What the task requires
Please look for the string "AddCommandParser" below and report every line in which it occurs.

Material supplied
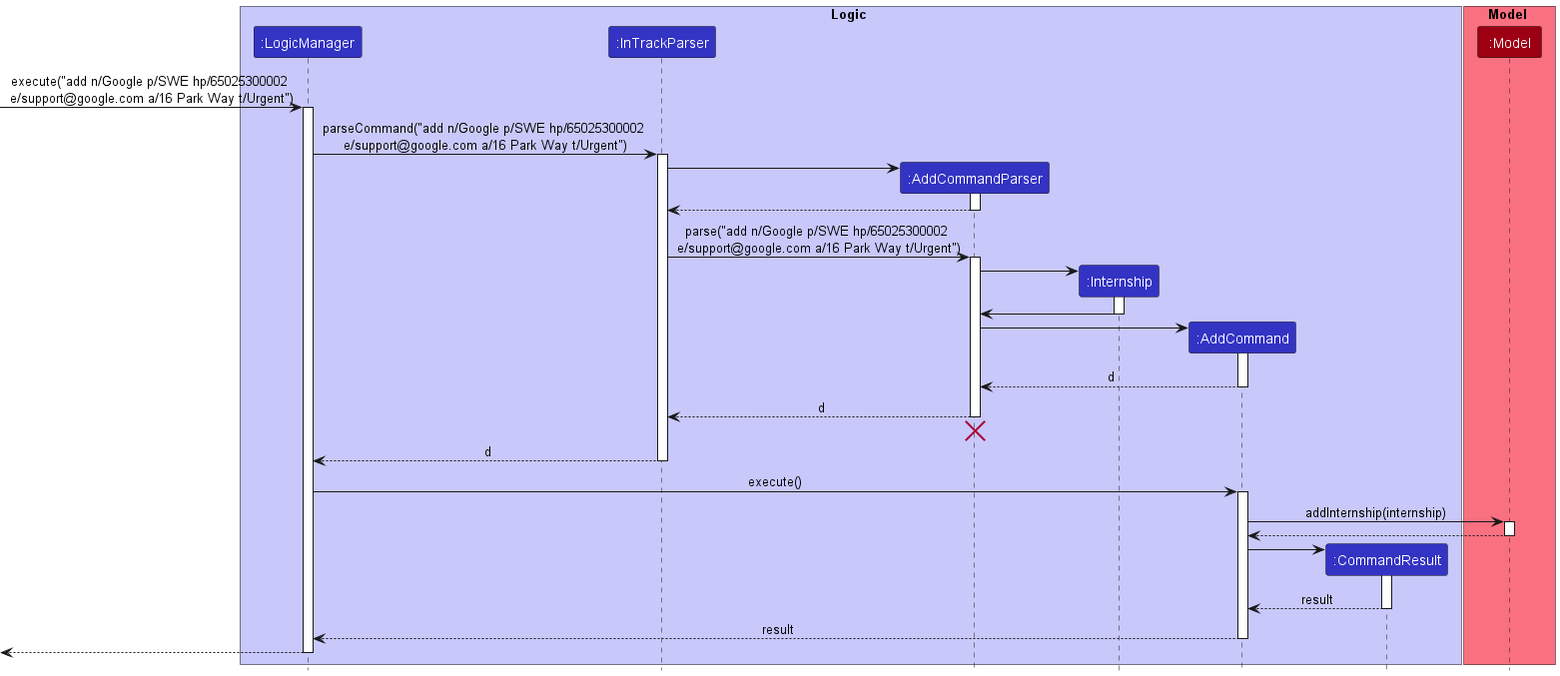
This is docs/images/AddSequenceDiagram.png from nus-cs2103-AY2223S1/tp, a PlantUML export, as it was before one commit.
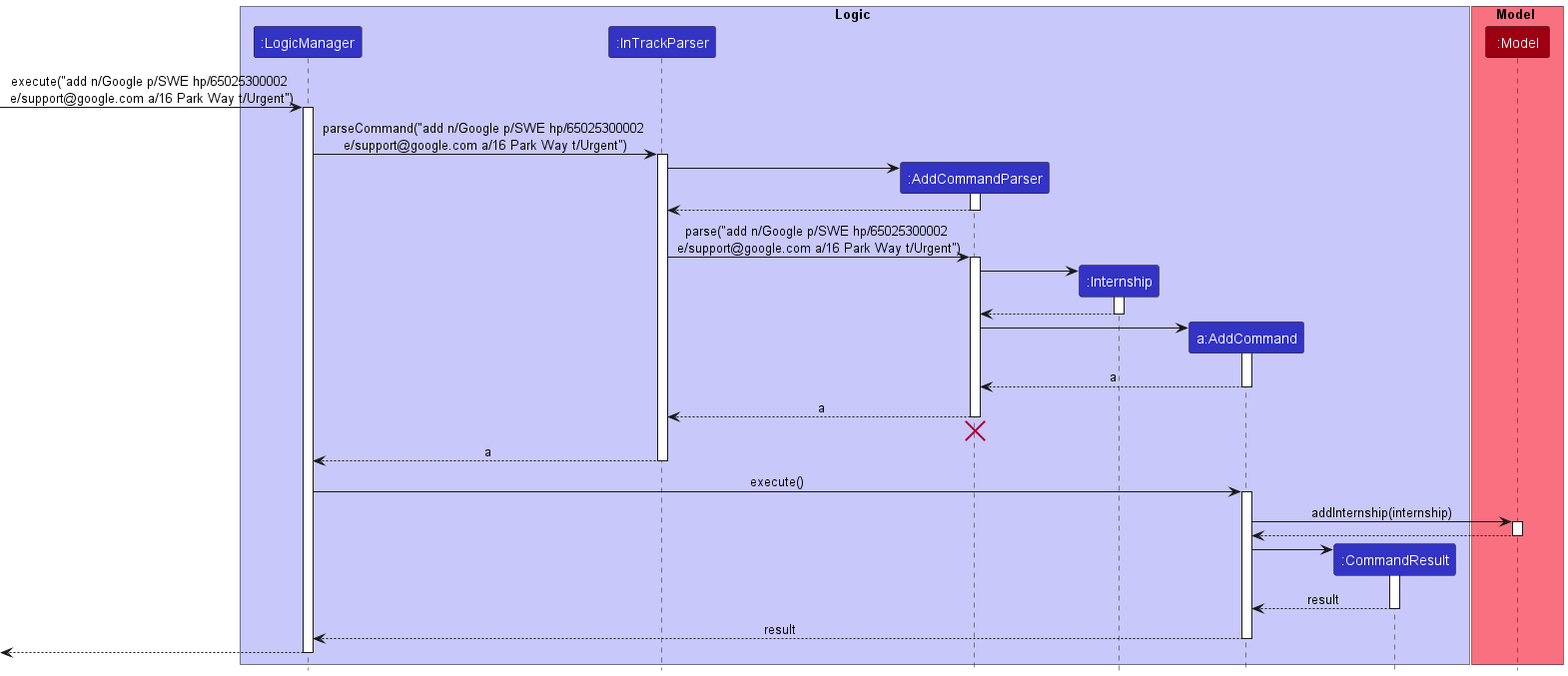
The same diagram one commit later.

Commit message:
Fix sequence diagram for add command

The edit, as a diff of the source:
```diff
@@ -6,7 +6,7 @@
 participant ":InTrackParser" as InTrackParser LOGIC_COLOR
 participant ":AddCommandParser" as AddCommandParser LOGIC_COLOR
 participant ":Internship" as Internship LOGIC_COLOR
-participant ":AddCommand" as AddCommand LOGIC_COLOR
+participant "a:AddCommand" as AddCommand LOGIC_COLOR
 participant ":CommandResult" as CommandResult LOGIC_COLOR
 end box
 
@@ -34,22 +34,22 @@
 AddCommandParser -> Internship
 activate Internship
 
-Internship -> AddCommandParser
+Internship --> AddCommandParser
 deactivate Internship
 
 create AddCommand
 AddCommandParser -> AddCommand
 activate AddCommand
 
-AddCommand --> AddCommandParser : d
+AddCommand --> AddCommandParser : a
 deactivate AddCommand
 
-AddCommandParser --> InTrackParser : d
+AddCommandParser --> InTrackParser : a
 deactivate AddCommandParser
 AddCommandParser -[hidden]-> InTrackParser
 destroy AddCommandParser
 
-InTrackParser --> LogicManager : d
+InTrackParser --> LogicManager : a
 deactivate InTrackParser
 
 LogicManager -> AddCommand : execute()
```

Exercise solution
 participant ":AddCommandParser" as AddCommandParser LOGIC_COLOR
 AddCommandParser -> Internship
-Internship -> AddCommandParser
+Internship --> AddCommandParser
 AddCommandParser -> AddCommand
-AddCommand --> AddCommandParser : d
+AddCommand --> AddCommandParser : a
-AddCommandParser --> InTrackParser : d
+AddCommandParser --> InTrackParser : a
 deactivate AddCommandParser
 AddCommandParser -[hidden]-> InTrackParser
 destroy AddCommandParser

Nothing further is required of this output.